* **Screenshot and code edit data**:
* * * * * * *
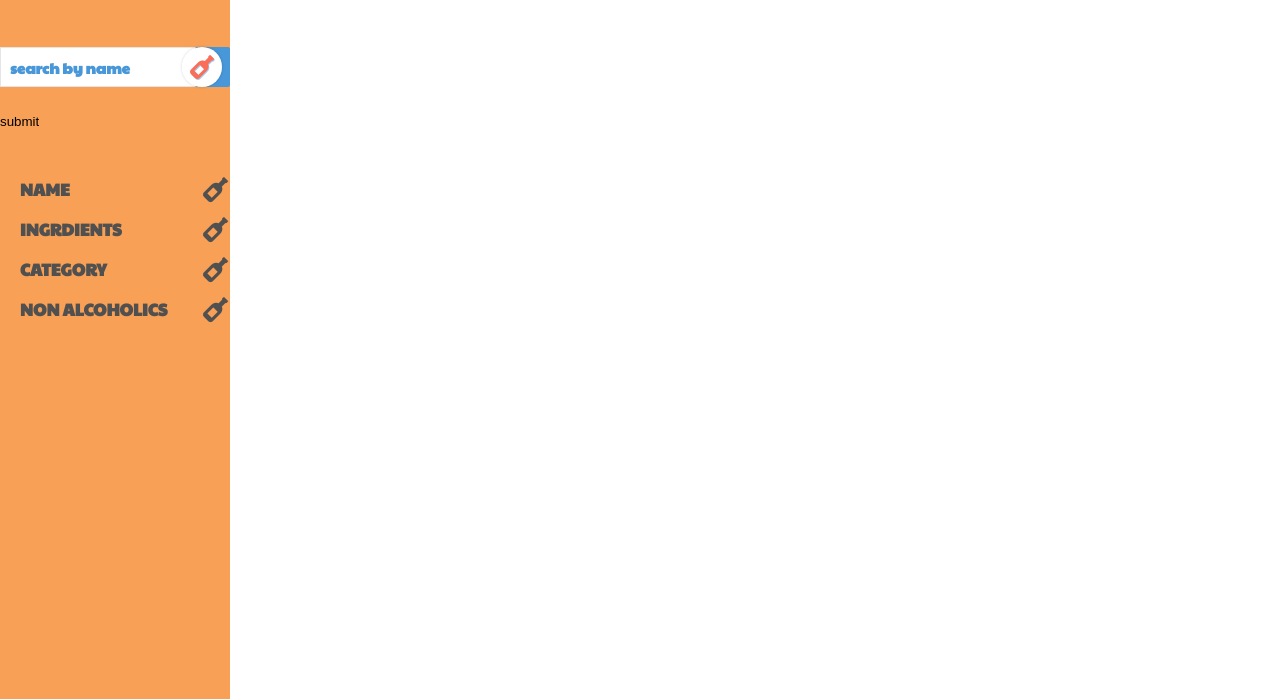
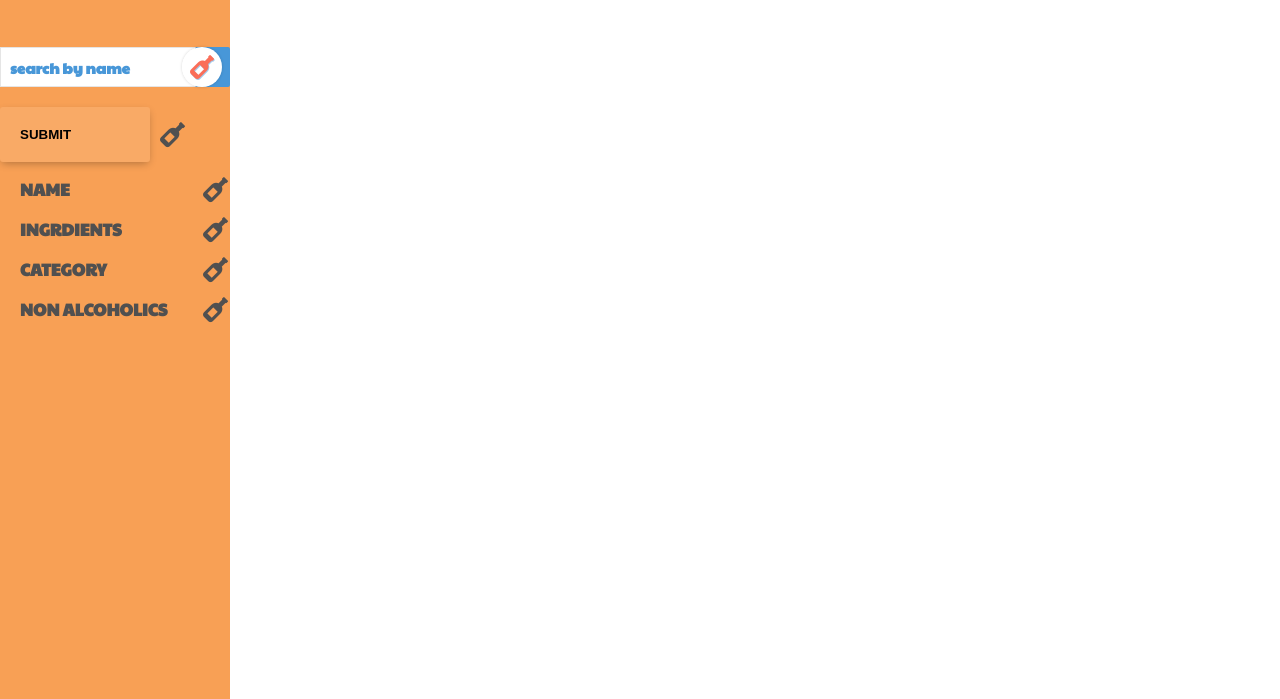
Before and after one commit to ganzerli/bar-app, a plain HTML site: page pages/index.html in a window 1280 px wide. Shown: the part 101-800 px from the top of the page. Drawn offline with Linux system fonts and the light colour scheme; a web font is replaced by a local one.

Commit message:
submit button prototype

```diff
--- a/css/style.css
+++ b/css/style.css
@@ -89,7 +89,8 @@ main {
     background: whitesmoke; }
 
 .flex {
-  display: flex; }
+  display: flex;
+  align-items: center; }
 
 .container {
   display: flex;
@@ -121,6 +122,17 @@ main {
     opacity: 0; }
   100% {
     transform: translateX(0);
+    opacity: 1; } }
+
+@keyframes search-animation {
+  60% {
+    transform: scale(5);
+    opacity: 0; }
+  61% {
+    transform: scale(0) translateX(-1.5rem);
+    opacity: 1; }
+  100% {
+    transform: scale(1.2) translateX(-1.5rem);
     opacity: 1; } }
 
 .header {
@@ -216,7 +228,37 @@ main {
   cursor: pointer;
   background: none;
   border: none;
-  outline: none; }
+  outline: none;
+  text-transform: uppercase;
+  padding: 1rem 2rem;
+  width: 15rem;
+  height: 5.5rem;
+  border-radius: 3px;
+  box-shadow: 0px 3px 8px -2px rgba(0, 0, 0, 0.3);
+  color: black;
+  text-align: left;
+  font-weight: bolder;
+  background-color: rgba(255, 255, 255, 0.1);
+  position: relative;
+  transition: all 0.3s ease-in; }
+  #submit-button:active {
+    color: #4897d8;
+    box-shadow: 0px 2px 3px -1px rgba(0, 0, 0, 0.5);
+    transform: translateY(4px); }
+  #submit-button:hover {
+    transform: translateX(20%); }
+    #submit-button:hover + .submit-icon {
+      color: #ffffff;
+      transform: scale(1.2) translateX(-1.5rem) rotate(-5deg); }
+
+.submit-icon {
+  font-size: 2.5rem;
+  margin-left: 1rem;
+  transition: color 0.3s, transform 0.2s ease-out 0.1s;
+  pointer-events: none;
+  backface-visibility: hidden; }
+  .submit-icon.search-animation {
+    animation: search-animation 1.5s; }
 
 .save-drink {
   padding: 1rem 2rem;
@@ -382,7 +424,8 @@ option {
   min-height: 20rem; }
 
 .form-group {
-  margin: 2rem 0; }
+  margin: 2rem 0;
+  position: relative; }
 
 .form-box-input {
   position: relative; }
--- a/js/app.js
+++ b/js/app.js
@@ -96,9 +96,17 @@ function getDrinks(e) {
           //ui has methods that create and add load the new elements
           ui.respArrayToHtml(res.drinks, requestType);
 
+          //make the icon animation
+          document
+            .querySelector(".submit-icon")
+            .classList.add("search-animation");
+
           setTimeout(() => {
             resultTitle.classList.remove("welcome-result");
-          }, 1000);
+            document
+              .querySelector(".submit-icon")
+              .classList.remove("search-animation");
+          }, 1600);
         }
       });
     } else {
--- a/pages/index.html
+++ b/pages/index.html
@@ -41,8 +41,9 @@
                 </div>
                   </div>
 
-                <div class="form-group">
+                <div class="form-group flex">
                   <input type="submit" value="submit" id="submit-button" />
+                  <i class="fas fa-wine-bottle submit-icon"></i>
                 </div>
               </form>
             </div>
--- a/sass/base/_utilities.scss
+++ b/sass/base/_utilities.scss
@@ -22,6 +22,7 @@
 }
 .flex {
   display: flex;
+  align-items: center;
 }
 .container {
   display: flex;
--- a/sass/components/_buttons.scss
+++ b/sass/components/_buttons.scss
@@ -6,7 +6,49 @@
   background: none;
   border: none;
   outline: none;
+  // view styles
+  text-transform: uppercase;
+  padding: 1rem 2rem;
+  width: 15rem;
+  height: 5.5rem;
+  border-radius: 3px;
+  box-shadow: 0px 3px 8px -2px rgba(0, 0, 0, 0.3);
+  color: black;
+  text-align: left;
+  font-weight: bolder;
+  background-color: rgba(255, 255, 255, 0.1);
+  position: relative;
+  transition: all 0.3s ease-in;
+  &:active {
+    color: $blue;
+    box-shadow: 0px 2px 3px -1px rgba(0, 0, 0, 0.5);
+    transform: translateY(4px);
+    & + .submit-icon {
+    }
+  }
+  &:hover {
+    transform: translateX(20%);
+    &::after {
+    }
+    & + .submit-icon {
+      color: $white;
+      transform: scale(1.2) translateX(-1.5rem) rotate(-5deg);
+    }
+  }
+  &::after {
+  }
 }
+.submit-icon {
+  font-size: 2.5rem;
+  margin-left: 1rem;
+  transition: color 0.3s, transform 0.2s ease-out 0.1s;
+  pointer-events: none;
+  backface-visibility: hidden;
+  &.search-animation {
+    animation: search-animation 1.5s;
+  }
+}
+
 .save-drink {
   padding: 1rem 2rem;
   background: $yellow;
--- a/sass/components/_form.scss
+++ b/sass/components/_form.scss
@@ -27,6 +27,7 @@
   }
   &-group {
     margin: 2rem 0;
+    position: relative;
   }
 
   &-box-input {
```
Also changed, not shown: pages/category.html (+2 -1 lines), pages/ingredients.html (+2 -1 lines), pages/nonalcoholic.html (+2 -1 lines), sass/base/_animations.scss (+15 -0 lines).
* * * * * * *
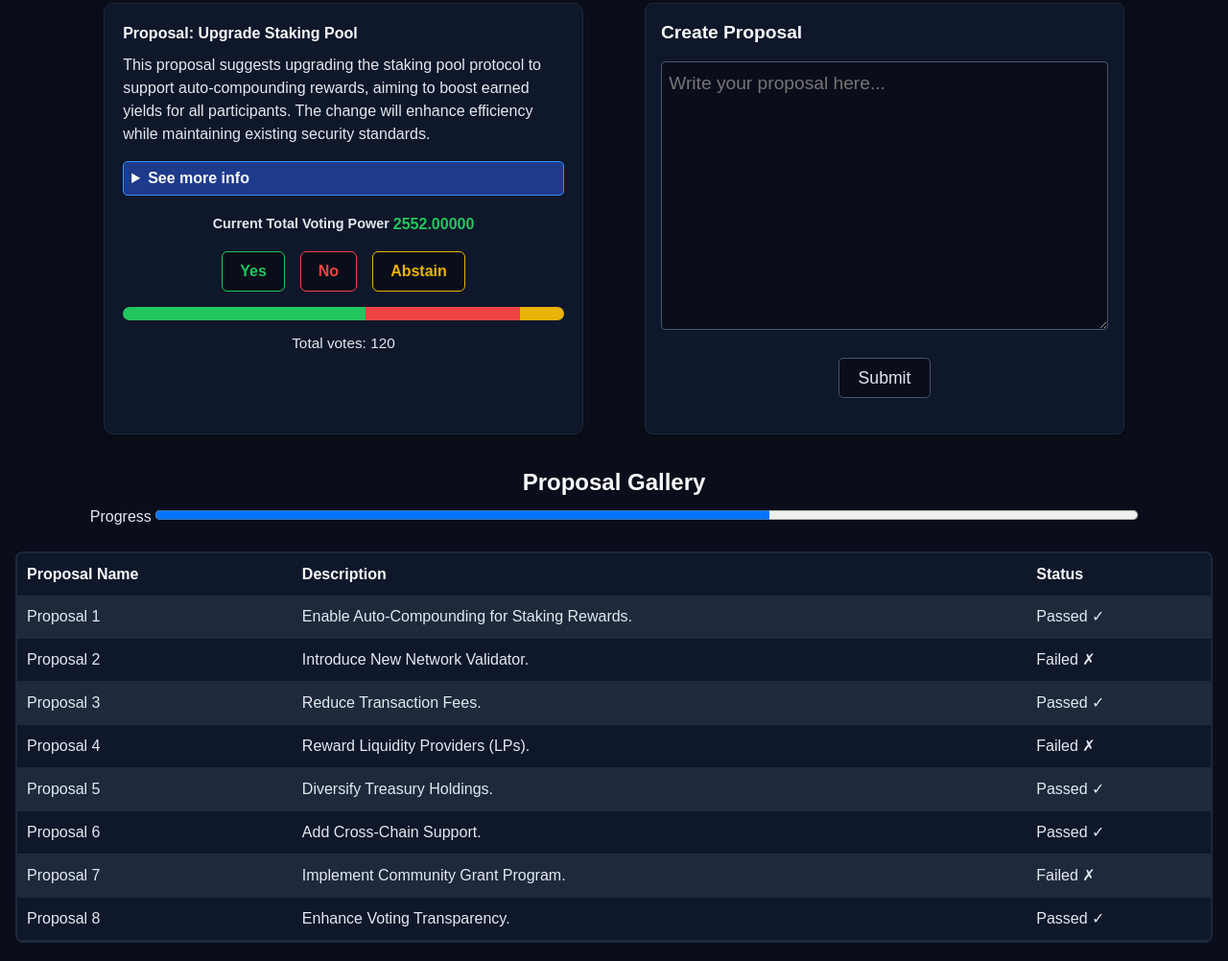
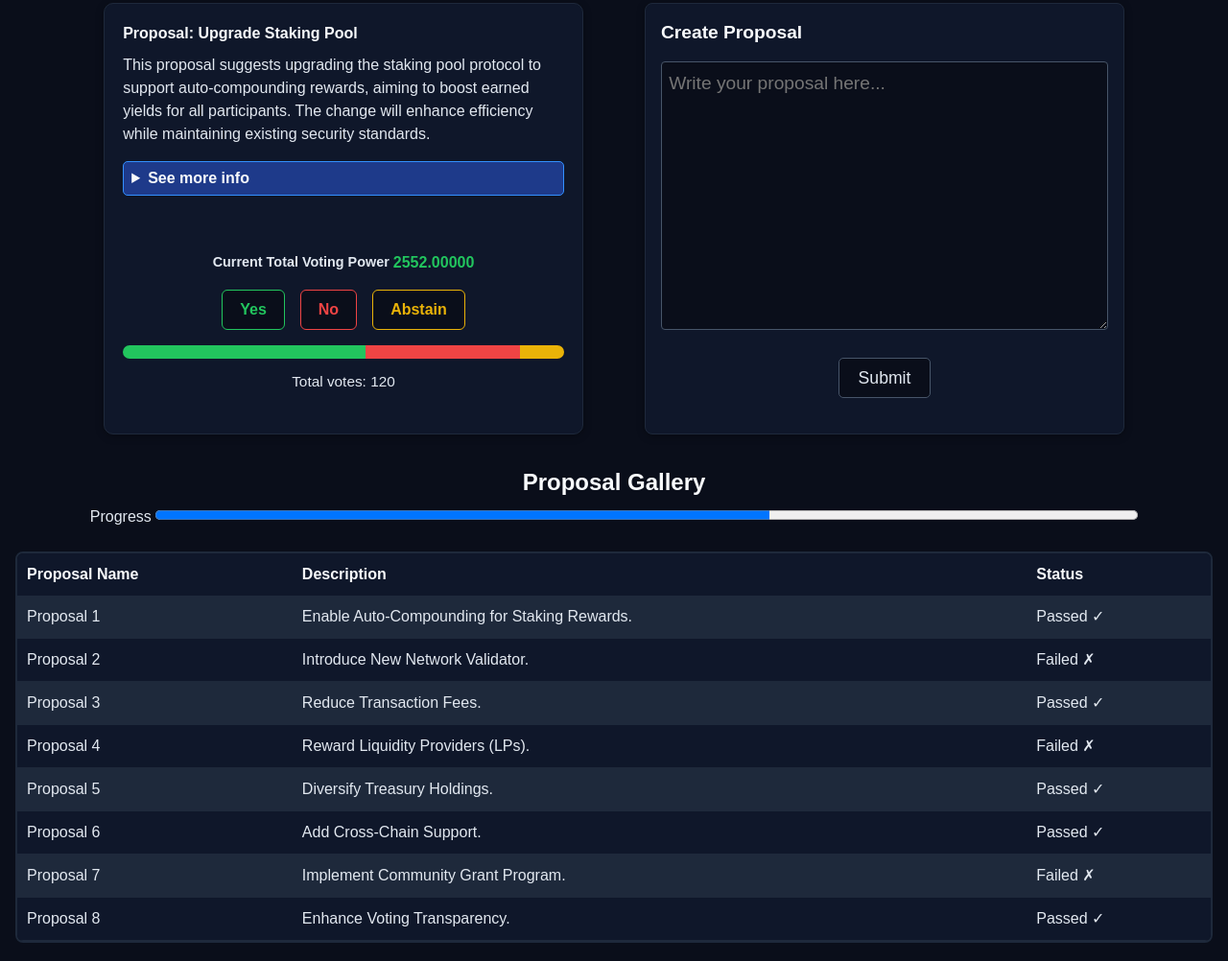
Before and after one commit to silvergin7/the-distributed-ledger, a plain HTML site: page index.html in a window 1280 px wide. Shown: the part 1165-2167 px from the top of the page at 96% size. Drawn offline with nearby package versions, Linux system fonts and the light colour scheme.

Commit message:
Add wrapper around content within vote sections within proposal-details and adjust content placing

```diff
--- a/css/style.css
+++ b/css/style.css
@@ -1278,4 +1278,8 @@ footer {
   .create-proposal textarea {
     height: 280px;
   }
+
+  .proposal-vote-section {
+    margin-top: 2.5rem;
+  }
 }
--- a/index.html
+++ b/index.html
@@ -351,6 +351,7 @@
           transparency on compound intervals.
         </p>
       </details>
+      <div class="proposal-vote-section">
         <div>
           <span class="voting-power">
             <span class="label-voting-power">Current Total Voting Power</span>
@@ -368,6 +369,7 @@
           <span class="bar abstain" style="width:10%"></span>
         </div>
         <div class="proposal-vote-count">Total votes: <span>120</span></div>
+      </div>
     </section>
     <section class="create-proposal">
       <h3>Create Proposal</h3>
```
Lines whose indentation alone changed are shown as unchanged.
* * * * * * *
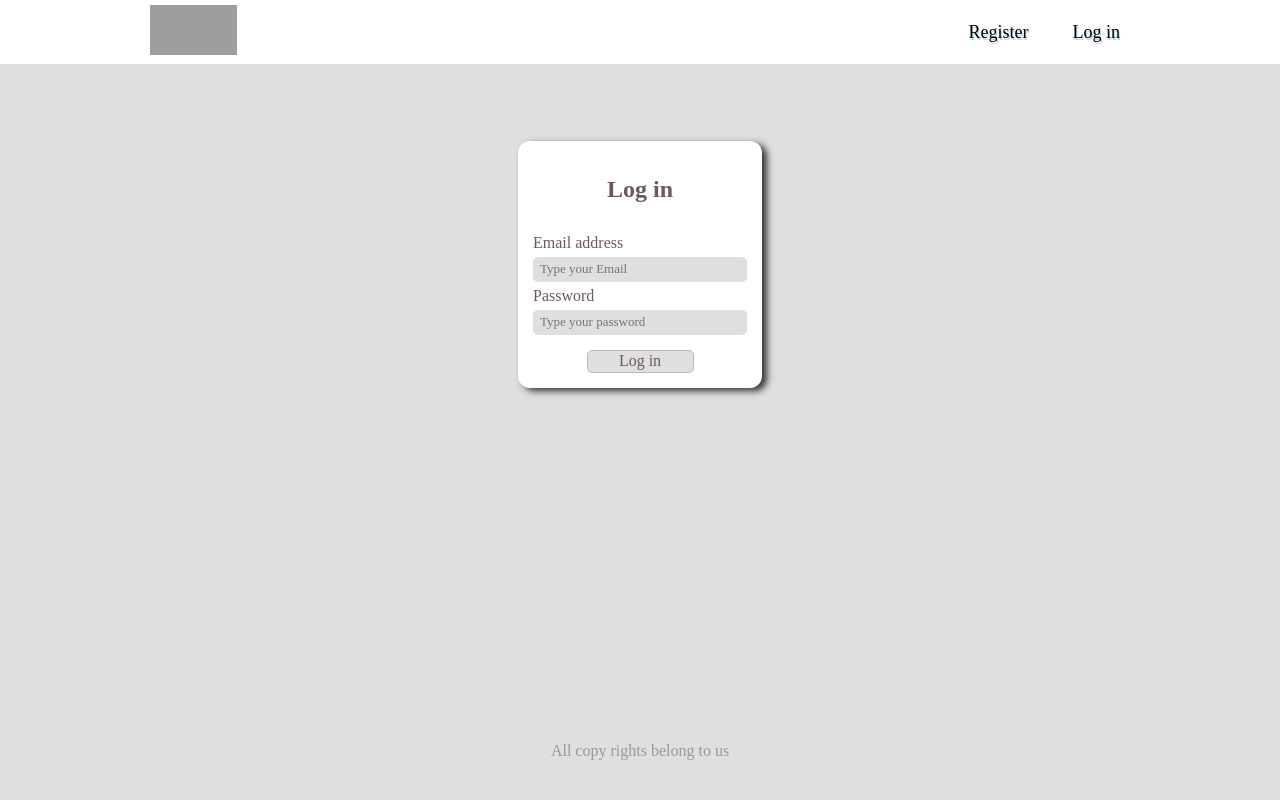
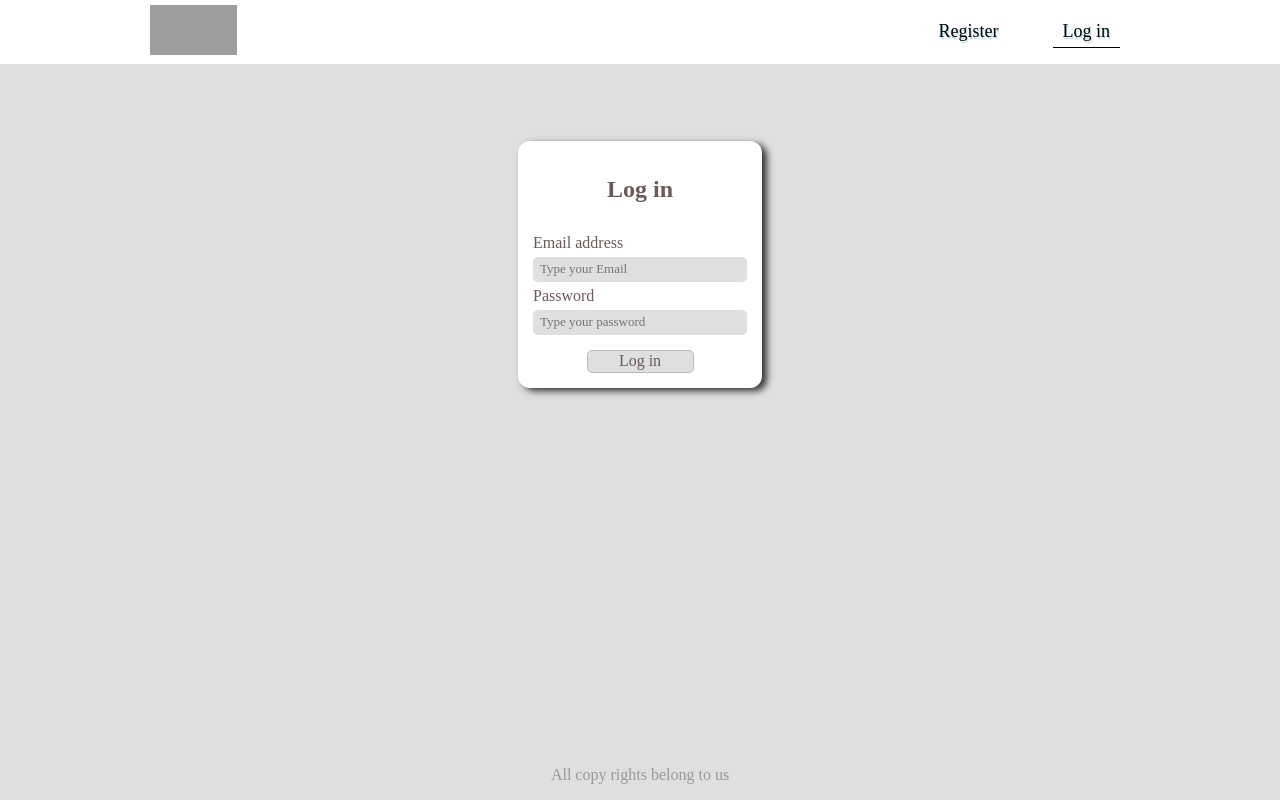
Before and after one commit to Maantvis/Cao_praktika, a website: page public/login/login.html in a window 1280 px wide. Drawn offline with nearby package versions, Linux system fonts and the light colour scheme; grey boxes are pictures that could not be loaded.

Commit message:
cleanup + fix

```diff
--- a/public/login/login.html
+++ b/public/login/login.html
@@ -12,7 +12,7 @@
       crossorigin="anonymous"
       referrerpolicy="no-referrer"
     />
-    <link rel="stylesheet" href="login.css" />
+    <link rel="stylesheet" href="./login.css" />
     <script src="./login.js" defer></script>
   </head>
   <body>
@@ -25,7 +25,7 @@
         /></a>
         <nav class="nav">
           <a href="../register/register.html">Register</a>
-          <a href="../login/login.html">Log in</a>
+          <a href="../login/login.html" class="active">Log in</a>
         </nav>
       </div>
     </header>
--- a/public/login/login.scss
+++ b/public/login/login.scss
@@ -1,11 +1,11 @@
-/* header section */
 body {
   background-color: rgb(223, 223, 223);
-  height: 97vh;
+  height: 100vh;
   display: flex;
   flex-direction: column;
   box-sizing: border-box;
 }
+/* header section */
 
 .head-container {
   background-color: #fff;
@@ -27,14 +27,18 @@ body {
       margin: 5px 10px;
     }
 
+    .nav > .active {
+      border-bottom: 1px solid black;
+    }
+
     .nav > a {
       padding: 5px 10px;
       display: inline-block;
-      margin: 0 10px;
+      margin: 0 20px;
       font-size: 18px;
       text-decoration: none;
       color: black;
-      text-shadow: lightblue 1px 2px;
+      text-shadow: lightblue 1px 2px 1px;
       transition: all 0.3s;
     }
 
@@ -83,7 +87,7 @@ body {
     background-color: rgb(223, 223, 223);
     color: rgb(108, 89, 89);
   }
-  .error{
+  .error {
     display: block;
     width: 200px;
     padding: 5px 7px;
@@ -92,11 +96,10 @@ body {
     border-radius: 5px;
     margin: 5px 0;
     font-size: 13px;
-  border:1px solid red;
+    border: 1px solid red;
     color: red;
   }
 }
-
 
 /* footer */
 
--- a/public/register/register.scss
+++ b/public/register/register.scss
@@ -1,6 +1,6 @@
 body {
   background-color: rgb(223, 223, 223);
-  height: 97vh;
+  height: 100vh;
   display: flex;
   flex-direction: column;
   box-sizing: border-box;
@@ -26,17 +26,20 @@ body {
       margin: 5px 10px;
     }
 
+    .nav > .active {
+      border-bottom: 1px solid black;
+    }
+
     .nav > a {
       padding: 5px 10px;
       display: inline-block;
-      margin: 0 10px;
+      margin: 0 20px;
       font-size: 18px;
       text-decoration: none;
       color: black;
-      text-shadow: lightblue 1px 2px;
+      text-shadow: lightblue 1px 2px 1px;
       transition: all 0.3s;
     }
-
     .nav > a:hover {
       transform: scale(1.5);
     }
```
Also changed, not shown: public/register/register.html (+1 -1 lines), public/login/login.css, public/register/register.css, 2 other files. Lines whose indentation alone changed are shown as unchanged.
* * * * * * *
* **Problem details**:
Filter the records for the string "register" and copy every line that holds it.

* **Exercise response**:
           <a href="../register/register.html">Register</a>
--- a/public/register/register.scss
+++ b/public/register/register.scss
Also changed, not shown: public/register/register.html (+1 -1 lines), public/login/login.css, public/register/register.css, 2 other files. Lines whose indentation alone changed are shown as unchanged.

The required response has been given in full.